In this quotation from Troilus and Cressida (1601), Thersites unleashes his anger at Patroclus:
Thersites: ... Why art thou then exasperate, thou/ idle immaterial skein of sleave-silk, thou green sarsenet/ flap for a sore eye, thou tassel of a prodigal’s purse,/ thou? Ah, how the poor world is pestered with such/ waterflies, diminutives of nature! (5. 1. 29 - 33)
Here Thersites objectifies Patroclus, dehumanising and humiliating him by likening him to a flimsy, showy, frivolous dress accessory of the time: the purse. As such there is irony in his use of the word ‘immaterial’: while its main intention is surely to indicate that he views Patroclus as entirely inconsequential, he chooses to demonstrate this by itemising the characteristics of what is unmistakably a material object, with its tangibility thus reinforcing the slur.
This itemisation of characteristics means that examining Thersites’ account of the purse provides us with a vivid image of what this object might have looked like: the ‘skein of sleave-silk’ and ‘green sarsenet flap’ (sarcenet was a silk like material and so only available to the wealthier citizens of Shakespeare’s England) conjure up an image of an attractive, costly yet delicate item, while ‘the tassel of a prodigal’s purse’ adds further emphasis to its primarily decorative, rather than functional, form.
In fact, this late sixteenth century purse or ‘sweet bag’, from the museum collection of the Shakespeare Birthplace Trust, looks remarkably like the sort of thing Shakespeare may have had in mind when writing this speech. This purse is also made of silk (silk satin, precisely) except in this case it is dark pink instead of green. It is embroidered with foliage detail in vibrant yellows and greens, with silver spangles enhancing the border and background, and it too is edged with tassels, two of which are acorn shaped. A long, seven colour plaited drawstring and cord is attached to the top, which perhaps allowed for the bag to be carried around the wrist or hung about the person, for maximum display.

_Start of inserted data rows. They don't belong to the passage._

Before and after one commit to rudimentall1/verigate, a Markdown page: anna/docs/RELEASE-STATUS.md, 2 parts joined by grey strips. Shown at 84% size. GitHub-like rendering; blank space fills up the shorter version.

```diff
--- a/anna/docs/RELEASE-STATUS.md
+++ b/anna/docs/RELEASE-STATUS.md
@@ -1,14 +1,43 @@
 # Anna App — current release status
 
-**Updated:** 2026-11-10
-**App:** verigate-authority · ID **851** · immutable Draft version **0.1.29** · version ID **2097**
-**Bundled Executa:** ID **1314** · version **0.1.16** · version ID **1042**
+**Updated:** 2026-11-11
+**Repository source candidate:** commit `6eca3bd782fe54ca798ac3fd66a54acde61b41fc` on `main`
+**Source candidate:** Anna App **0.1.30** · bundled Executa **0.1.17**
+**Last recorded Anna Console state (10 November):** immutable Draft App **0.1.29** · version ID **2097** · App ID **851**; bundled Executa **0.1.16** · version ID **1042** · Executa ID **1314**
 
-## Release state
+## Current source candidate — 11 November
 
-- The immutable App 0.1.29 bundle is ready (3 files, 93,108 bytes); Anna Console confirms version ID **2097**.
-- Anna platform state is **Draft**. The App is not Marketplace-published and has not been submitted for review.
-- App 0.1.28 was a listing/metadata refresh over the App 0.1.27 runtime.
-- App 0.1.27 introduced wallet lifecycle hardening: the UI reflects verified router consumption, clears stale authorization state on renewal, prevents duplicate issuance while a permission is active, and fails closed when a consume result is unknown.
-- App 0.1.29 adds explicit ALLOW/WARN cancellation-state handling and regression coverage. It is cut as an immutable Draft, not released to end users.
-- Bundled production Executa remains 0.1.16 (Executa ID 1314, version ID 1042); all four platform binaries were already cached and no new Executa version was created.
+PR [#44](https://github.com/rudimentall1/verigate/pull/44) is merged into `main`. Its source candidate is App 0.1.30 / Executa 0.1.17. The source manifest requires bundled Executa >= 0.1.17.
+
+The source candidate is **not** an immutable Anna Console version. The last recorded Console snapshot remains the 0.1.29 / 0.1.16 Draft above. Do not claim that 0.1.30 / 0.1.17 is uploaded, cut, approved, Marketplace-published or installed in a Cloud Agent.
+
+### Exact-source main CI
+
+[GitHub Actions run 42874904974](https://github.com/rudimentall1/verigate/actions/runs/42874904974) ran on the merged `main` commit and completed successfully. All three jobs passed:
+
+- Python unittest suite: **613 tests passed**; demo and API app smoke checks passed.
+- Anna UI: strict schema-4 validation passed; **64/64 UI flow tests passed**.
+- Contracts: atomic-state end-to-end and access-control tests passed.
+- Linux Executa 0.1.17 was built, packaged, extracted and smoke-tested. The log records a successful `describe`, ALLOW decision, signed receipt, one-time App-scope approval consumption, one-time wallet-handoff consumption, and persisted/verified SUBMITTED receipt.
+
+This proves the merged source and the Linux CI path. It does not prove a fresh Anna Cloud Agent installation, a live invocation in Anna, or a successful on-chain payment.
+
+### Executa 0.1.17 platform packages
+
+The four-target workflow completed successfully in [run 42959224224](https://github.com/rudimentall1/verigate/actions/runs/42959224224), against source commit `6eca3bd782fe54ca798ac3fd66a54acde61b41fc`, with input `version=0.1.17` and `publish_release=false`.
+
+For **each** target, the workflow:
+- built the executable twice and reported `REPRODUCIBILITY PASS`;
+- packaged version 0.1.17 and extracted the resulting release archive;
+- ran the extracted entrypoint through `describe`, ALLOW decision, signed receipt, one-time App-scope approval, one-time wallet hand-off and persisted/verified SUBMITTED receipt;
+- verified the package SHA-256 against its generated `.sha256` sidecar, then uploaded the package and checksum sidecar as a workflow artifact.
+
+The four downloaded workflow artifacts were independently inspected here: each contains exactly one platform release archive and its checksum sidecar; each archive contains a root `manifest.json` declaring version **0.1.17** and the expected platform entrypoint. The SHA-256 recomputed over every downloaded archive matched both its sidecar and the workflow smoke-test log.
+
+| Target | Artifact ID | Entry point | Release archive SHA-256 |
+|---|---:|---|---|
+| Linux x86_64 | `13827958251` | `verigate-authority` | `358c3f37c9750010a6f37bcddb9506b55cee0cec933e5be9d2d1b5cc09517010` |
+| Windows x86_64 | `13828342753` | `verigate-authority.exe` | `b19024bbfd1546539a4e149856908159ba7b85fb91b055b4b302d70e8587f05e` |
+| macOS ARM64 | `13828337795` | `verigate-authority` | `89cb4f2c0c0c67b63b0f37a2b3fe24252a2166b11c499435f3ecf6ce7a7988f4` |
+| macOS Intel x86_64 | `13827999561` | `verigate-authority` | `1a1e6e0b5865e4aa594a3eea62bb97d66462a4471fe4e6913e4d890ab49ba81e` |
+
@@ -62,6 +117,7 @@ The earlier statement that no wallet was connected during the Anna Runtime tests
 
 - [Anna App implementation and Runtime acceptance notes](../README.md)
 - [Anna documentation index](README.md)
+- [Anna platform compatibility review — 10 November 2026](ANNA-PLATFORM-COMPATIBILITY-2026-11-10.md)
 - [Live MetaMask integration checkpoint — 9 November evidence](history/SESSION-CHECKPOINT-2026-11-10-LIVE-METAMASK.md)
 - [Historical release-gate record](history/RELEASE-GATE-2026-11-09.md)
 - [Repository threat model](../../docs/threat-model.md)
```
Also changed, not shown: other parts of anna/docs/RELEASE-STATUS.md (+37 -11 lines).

Although this type of purse is commonly referred to as a ‘sweet bag’, this name might be somewhat of a red herring, as it is thought that they had a variety of possible uses. For example, it is known that bags like these were used to hold gifts of money presented to the monarch at New Year, as a kind of early modern gift wrapping. Alternatively they may have held dried herbs and flowers or perfumed powders, ready to be applied to the nose like a pomander to mask any unpleasant odours. Or, a delicate bag like this might even have been given as a token of love during courtship, perhaps containing a smaller, symbolic gift within, like a ring.